This was a draft from last year; I hope by sharing it helps; a virtual hug to know you're not alone in how you may be feeling. I remember writing an instagram post a while ago about being part of the "sandwich" generation - old enough to have kids and aging parents, trying to support both. I think about that post often, especially as I chat with others who are going through similar things. That doesn't mean that all that went wrong, except it did in a way when I lost my Dad. It's a funny phrase isn't it "losing someone"; like you left them in Sainsburys. I think lost is more what I became. I was lucky enough to have a brilliant relationship with my Dad and to have spent a lot of time with him, especially towards the end. When he'd gone the space that was left got full of hurt, pain and anger. I missed him so much and I did not understand what was happening. I knew he was no longer a physical being that I had a cuppa tea and laughed about Bargain Hunt with, but I didn't understand any of the feelings I was going through and why. No-one evers pulls you aside or gives you a lesson at school and says, this is what happens when someone dies and this is what you'll feel..... simply because no two situations are the same. Emotional intelligence wise, I knew this was grief, but it was the handling of it - the being with it - that I couldn't bear. I didn't know what to do to change that. I knew yoga postures, breath, reading of ancient texts that could help, but there was no energy remaining to want to do it; sleep had gone ... just like Dad. Makes sense when you put the two together. I sought help over a period of time; appointments at my GP, found a grief counsellor, got 1:1's with my teacher and together it all helped. Bodywork sessions when I could. Then the energy came back to read the ancient texts, to do breathwork sessions, to start climbing back up whatever hole it felt like I'd crawled into. The holes are still there, but they are no longer so dark and gloomy, they are furnished with a little lamp and a duvet - in that I mean that there are still dark times - grief isn't linear, and realising that helped me. A song, a mug, a saying; they can all remind us of who we lost, take us back to a time, a memory which suddenly knocks us of our feet. There are days when he is so close it's as though he is sitting on the mat with me (although with his knees........maybe not!), but it's ok to be with the feeling, the emotion because it passes, but whilst in it, finding a kindness to myself - that duvet and lamp in the hole, helps no end. It took a long time to find that.

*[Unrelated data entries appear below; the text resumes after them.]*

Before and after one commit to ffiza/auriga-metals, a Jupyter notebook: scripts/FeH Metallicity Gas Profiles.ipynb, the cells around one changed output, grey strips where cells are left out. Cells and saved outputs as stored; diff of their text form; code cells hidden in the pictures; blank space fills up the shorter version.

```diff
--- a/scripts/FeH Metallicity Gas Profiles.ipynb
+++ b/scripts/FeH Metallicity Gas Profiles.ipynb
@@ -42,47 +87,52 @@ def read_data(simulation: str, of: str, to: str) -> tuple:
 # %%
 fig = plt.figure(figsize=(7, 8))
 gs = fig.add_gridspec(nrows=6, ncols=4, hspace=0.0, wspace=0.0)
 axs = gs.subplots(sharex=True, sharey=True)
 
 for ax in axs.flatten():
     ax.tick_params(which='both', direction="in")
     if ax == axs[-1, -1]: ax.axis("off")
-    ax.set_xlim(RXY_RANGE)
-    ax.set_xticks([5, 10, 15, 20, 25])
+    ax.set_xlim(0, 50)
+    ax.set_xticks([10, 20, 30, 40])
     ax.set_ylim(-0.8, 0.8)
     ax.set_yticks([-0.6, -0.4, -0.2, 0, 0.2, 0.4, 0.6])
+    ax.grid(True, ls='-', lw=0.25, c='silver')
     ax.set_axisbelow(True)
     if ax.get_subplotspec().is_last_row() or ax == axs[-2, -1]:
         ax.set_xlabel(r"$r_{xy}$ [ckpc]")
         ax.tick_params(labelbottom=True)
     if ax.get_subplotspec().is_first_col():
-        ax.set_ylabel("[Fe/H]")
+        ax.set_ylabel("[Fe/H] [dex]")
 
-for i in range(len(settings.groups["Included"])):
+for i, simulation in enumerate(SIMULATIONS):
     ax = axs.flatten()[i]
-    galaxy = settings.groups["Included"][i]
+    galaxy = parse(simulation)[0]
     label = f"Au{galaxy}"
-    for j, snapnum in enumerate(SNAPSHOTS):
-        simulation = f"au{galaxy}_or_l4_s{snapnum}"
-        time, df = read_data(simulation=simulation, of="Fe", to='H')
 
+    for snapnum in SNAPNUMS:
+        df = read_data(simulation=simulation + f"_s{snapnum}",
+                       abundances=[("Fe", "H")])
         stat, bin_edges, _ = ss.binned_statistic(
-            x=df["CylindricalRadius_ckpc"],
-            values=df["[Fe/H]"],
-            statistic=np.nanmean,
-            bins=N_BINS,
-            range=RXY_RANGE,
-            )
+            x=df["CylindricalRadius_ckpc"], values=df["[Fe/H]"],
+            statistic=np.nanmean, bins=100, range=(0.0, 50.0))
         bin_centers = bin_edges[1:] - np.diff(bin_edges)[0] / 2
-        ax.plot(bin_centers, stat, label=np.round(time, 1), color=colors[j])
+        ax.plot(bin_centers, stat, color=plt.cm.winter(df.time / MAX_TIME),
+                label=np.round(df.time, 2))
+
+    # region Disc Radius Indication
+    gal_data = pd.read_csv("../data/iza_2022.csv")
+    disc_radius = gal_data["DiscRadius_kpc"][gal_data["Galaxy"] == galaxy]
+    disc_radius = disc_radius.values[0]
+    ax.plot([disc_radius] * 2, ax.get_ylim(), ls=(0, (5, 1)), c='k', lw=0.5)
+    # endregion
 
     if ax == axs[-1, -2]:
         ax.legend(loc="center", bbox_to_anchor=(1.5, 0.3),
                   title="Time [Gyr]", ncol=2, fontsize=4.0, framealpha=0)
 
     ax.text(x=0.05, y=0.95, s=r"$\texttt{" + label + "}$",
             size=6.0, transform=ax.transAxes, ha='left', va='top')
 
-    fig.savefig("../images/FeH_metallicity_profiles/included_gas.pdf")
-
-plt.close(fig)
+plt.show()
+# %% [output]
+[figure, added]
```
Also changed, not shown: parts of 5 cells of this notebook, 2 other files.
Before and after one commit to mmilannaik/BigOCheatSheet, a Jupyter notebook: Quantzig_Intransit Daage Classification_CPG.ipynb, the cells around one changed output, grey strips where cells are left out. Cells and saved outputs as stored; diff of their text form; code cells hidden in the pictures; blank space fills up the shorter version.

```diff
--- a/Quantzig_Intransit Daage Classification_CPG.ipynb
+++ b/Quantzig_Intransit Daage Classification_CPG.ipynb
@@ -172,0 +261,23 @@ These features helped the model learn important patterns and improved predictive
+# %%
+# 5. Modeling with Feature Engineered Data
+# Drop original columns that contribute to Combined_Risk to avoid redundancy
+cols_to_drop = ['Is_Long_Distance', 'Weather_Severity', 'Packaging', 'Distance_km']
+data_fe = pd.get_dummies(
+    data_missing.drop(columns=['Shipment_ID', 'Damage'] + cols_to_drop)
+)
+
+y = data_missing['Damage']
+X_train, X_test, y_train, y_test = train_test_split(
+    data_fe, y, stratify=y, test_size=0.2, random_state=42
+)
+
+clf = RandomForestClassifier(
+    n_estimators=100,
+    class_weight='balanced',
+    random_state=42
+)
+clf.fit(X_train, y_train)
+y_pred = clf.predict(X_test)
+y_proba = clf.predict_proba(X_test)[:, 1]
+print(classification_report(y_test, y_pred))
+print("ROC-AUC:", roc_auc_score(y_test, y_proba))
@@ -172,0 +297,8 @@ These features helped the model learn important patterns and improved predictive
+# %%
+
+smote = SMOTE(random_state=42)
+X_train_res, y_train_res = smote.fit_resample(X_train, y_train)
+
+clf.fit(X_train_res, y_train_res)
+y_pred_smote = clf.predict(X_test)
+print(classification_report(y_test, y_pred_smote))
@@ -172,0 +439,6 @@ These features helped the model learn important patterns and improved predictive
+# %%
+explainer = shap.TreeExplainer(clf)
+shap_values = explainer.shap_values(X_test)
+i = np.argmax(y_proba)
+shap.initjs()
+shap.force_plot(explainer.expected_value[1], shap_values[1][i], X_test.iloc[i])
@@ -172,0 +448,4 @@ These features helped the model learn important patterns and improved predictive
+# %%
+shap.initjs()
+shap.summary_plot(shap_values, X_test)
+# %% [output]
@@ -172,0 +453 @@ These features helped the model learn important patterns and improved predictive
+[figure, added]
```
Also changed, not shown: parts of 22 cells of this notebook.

There are many great organisations available to give guidance - I found Dying Matters and Cruse Bereavement really helpful resources.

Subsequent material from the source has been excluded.